━━ SUPPLIED DATA

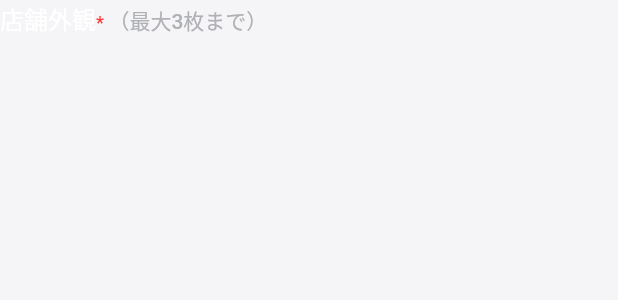
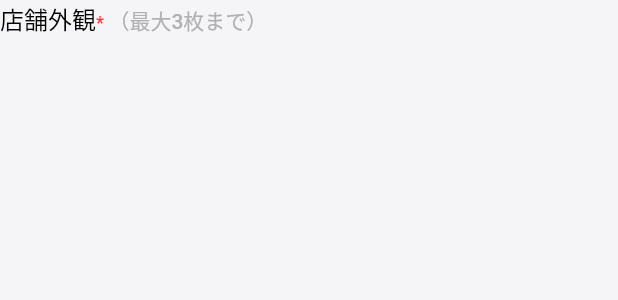
Before and after one commit to Shrisha-shrestha/jiitak_test, a Flutter app: the CustomTitleWidget widget shown alone on an empty page, opened directly, on a phone screen of 412 x 824 dp. Shown: the top 300 px of the screen. Run offline on Flutter 3.47's test engine with Material 3 defaults, Android fonts, the phone set to English and light mode, and no system bars; our stand-ins replace device_preview, dotted_border, dropdown_button2, get, go_router, remixicon.

Commit message:
minor fixes

```diff
--- a/lib/src/features/details_page/details_view.dart
+++ b/lib/src/features/details_page/details_view.dart
@@ -116,7 +116,7 @@ class DetailsView extends StatelessWidget {
                                       itemCount: 15,
                                       itemBuilder: (context, index) {
                                         return Image.asset(
-                                          'assets/png/Star.png',
+                                          'assets/png/star.png',
                                           fit: BoxFit.cover,
                                         );
                                       },
--- a/lib/src/features/edit_profile/widgets/custom_title_widget.dart
+++ b/lib/src/features/edit_profile/widgets/custom_title_widget.dart
@@ -3,6 +3,7 @@ import 'package:flutter/material.dart';
 import 'package:jiitak_test/src/config/themes/color_constants.dart';
 import 'package:jiitak_test/src/config/themes/text_theme.dart';
 import 'package:jiitak_test/src/shared/utils/resp_util.dart';
+
 class CustomTitleWidget extends StatelessWidget {
   const CustomTitleWidget({super.key, required this.title, this.subtitle});
   final String title;
@@ -15,7 +16,7 @@ class CustomTitleWidget extends StatelessWidget {
         RichText(
           text: TextSpan(
             text: title,
-            style: resp.thm.textTheme.pMedium16Regular,
+            style: resp.thm.textTheme.pMedium16Regular.copyWith(color: Colors.black),
             children: <TextSpan>[
               TextSpan(text: '* ', style: resp.thm.textTheme.pXsmall12Medium.copyWith(color: ColorConstants.danger400)),
               TextSpan(text: subtitle, style: resp.thm.textTheme.pSmall14Medium.copyWith(color: ColorConstants.gray300))
--- a/lib/src/shared/widgets/custom_form_fields.dart
+++ b/lib/src/shared/widgets/custom_form_fields.dart
@@ -42,7 +42,7 @@ class CustomTextFormField extends StatelessWidget {
         RichText(
           text: TextSpan(
             text: title,
-            style: thm.textTheme.pMedium16Regular,
+            style: thm.textTheme.pMedium16Regular.copyWith(color: ColorConstants.black),
             children: <TextSpan>[
               TextSpan(text: '*    ', style: thm.textTheme.pXsmall12Medium.copyWith(color: ColorConstants.danger400)),
             ],
```
Also changed, not shown: pubspec.lock, 1 other file.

━━━━

WORK TASK
Once the pictures are removed, output the entries above exactly as given.

YOUR SOLUTION
Before and after one commit to Shrisha-shrestha/jiitak_test, a Flutter app: the CustomTitleWidget widget shown alone on an empty page, opened directly, on a phone screen of 412 x 824 dp. Shown: the top 300 px of the screen. Run offline on Flutter 3.47's test engine with Material 3 defaults, Android fonts, the phone set to English and light mode, and no system bars; our stand-ins replace device_preview, dotted_border, dropdown_button2, get, go_router, remixicon.

Commit message:
minor fixes

```diff
--- a/lib/src/features/details_page/details_view.dart
+++ b/lib/src/features/details_page/details_view.dart
@@ -116,7 +116,7 @@ class DetailsView extends StatelessWidget {
                                       itemCount: 15,
                                       itemBuilder: (context, index) {
                                         return Image.asset(
-                                          'assets/png/Star.png',
+                                          'assets/png/star.png',
                                           fit: BoxFit.cover,
                                         );
                                       },
--- a/lib/src/features/edit_profile/widgets/custom_title_widget.dart
+++ b/lib/src/features/edit_profile/widgets/custom_title_widget.dart
@@ -3,6 +3,7 @@ import 'package:flutter/material.dart';
 import 'package:jiitak_test/src/config/themes/color_constants.dart';
 import 'package:jiitak_test/src/config/themes/text_theme.dart';
 import 'package:jiitak_test/src/shared/utils/resp_util.dart';
+
 class CustomTitleWidget extends StatelessWidget {
   const CustomTitleWidget({super.key, required this.title, this.subtitle});
   final String title;
@@ -15,7 +16,7 @@ class CustomTitleWidget extends StatelessWidget {
         RichText(
           text: TextSpan(
             text: title,
-            style: resp.thm.textTheme.pMedium16Regular,
+            style: resp.thm.textTheme.pMedium16Regular.copyWith(color: Colors.black),
             children: <TextSpan>[
               TextSpan(text: '* ', style: resp.thm.textTheme.pXsmall12Medium.copyWith(color: ColorConstants.danger400)),
               TextSpan(text: subtitle, style: resp.thm.textTheme.pSmall14Medium.copyWith(color: ColorConstants.gray300))
--- a/lib/src/shared/widgets/custom_form_fields.dart
+++ b/lib/src/shared/widgets/custom_form_fields.dart
@@ -42,7 +42,7 @@ class CustomTextFormField extends StatelessWidget {
         RichText(
           text: TextSpan(
             text: title,
-            style: thm.textTheme.pMedium16Regular,
+            style: thm.textTheme.pMedium16Regular.copyWith(color: ColorConstants.black),
             children: <TextSpan>[
               TextSpan(text: '*    ', style: thm.textTheme.pXsmall12Medium.copyWith(color: ColorConstants.danger400)),
             ],
```
Also changed, not shown: pubspec.lock, 1 other file.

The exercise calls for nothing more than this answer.